Excavator-based processor operator productivity and cost analysis in Zululand, South Africa

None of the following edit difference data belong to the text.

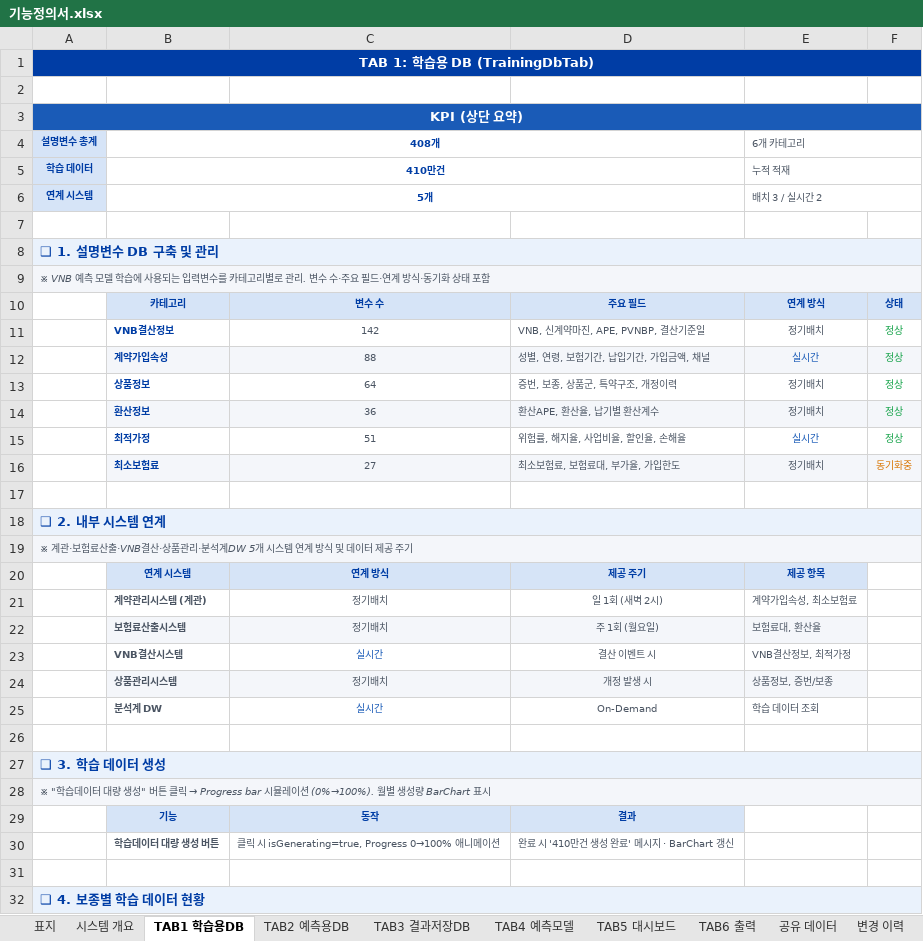
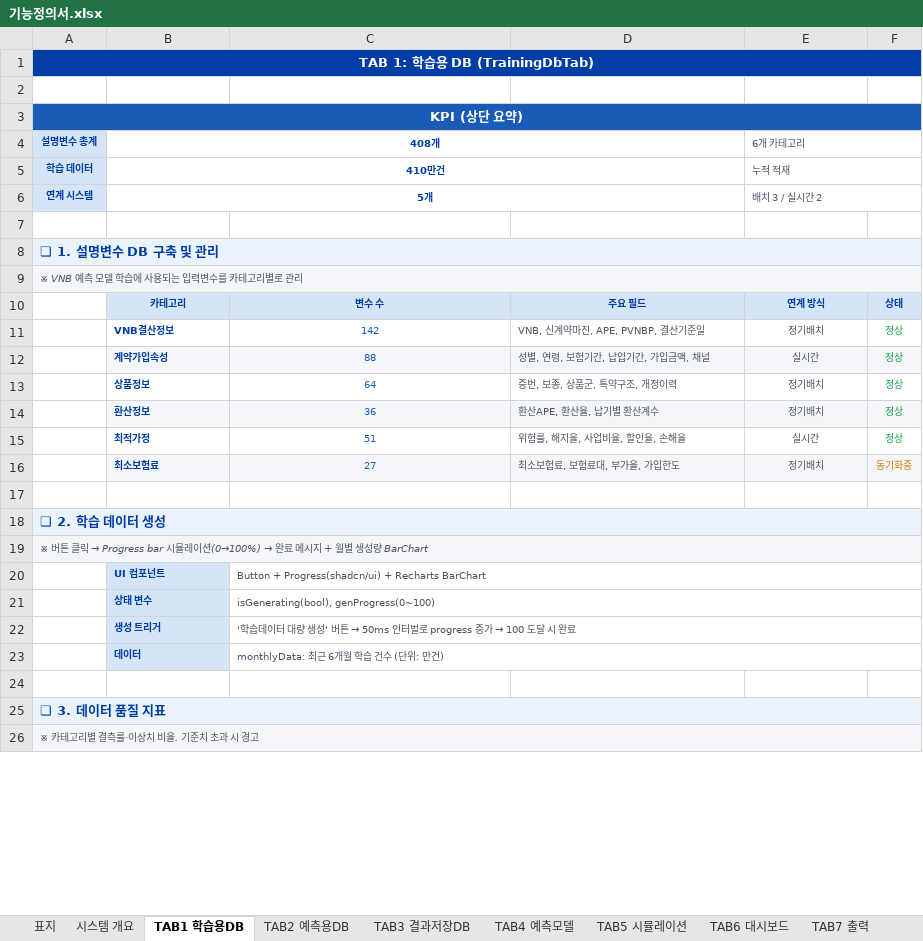
Before and after one commit to KimMinjun7/vnbassistant, an Excel workbook: 기능정의서.xlsx, sheet TAB1 학습용DB, drawn as a sheet; only a part is shown; values as stored, in another font and other column widths than the file's, no borders; removed rows and columns are numbered as before the commit, all else as after; the diff covers the shown part only; the diff names each change by its address in the sheet, - before the commit and + after, or states it on an @@ line.

```diff
--- a/기능정의서.xlsx (sheet TAB1 학습용DB)
+++ b/기능정의서.xlsx (sheet TAB1 학습용DB)
-sheet tab: TAB5 대시보드
+sheet tab: TAB5 시뮬레이션
-sheet tab: TAB6 출력
+sheet tab: TAB6 대시보드
+sheet tab: TAB7 출력
-A9 (설명변수 총계): …로 관리. 변수 수·주요 필드·연계 방식·동기화 상태 포함
+A9 (설명변수 총계): …로 관리
-C11:C16 text colour: #4B5563
+C11:C16 text colour: #1A5BB7
-E12 text colour: #1A5BB7
+E12 text colour: #4B5563
-E15 text colour: #1A5BB7
+E15 text colour: #4B5563
-A18 (설명변수 총계): ❑ 2. 내부 시스템 연계
+A18 (설명변수 총계): ❑ 2. 학습 데이터 생성
@@ A19 (설명변수 총계): ※ 계관·보험료산출·VNB결산·상품관리·분석계DW 5개 시스템 연계 방식 및 데이터 제공 주기 → ※ 버튼 클릭 → Progress bar 시뮬레이션(0→100%) → 완료 메시지 + 월별 생성량 BarChart @@
-row 20:  | 연계 시스템 | 연계 방식 | 제공 주기 | 제공 항목
-row 21:  | 계약관리시스템 (계관) | 정기배치 | 일 1회 (새벽 2시) | 계약가입속성, 최소보험료
-row 22:  | 보험료산출시스템 | 정기배치 | 주 1회 (월요일) | 보험료대, 환산율
-row 23:  | VNB결산시스템 | 실시간 | 결산 이벤트 시 | VNB결산정보, 최적가정
-row 24:  | 상품관리시스템 | 정기배치 | 개정 발생 시 | 상품정보, 증번/보종
-row 25:  | 분석계 DW | 실시간 | On-Demand | 학습 데이터 조회
+row 20:  | UI 컴포넌트 | Button + Progress(shadcn/ui) + Recharts BarChart
+row 21:  | 상태 변수 | isGenerating(bool), genProgress(0~100)
+row 22:  | 생성 트리거 | '학습데이터 대량 생성' 버튼 → 50ms 인터벌로 progress 증가 → 100 도달 시 완료
+row 23:  | 데이터 | monthlyData: 최근 6개월 학습 건수 (단위: 만건)
-A25 (설명변수 총계): ❑ 3. 학습 데이터 생성
+A25 (설명변수 총계): ❑ 3. 데이터 품질 지표
@@ A26 (설명변수 총계): ※ "학습데이터 대량 생성" 버튼 클릭 → Progress bar 시뮬레이션 (0%→100%). 월별 생성량 BarChart 표시 → ※ 카테고리별 결측률·이상치 비율. 기준치 초과 시 경고 @@
-row 29:  | 기능 | 동작 | 결과
-row 30:  | 학습데이터 대량 생성 버튼 | 클릭 시 isGenerating=true, Progress 0→100% 애니메이션 | 완료 시 '410만건 생성 완료' 메시지 · BarChart 갱신
-row 31: (empty)
-row 32: ❑ 4. 보종별 학습 데이터 현황
```
Also changed, not shown: 23 added rows, 24 removed rows and 4 edited cells elsewhere in this sheet, sheet TAB4 예측모델, sheet TAB2 예측용DB, sheet TAB3 결과저장DB, sheet TAB5 시뮬레이션, sheet 공유 데이터, sheet TAB6 대시보드, 4 more sheets, 1 other file.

Operator impact on productivity and cost using similar processor machines was addressed in this case study. The study had two objectives: (1) determine the extent of operator productivity variation between six processor operators in a harvesting operation; and (2) determine potential cost implications associated with operator productivity variation. The study was carried out on the Zululand coastal plains near Kwambonambi. A multistem mechanised harvesting system, working in Eucalyptus grandis × camaldulensis pulpwood stands (with an average rotation length of seven years) was observed. The operators had all been operating their respective processors for 18 months; i.e. since the inception of the harvesting operation and had received similar in-house training. Time studies were carried out on the processors' cycle times, and note taken of the respective operators working the machines during the time studies. Cycle time for each machine was measured as the time between a delimbed and debarked tree length leaving the processor head and the following tree length leaving the head. The required number of observations per processor was determined by cycle time and work element time variation. It was found that operators varied by up to 58% in terms of productivity, 24% in terms of utilisation and 70% in terms of cost. The potential difference in cost between using the cheapest operator and the most expensive operator was R9.34 m -3, R4 438 d -1 and R1 384 752 y -1. © 2011 Copyright NISC (Pty) Ltd.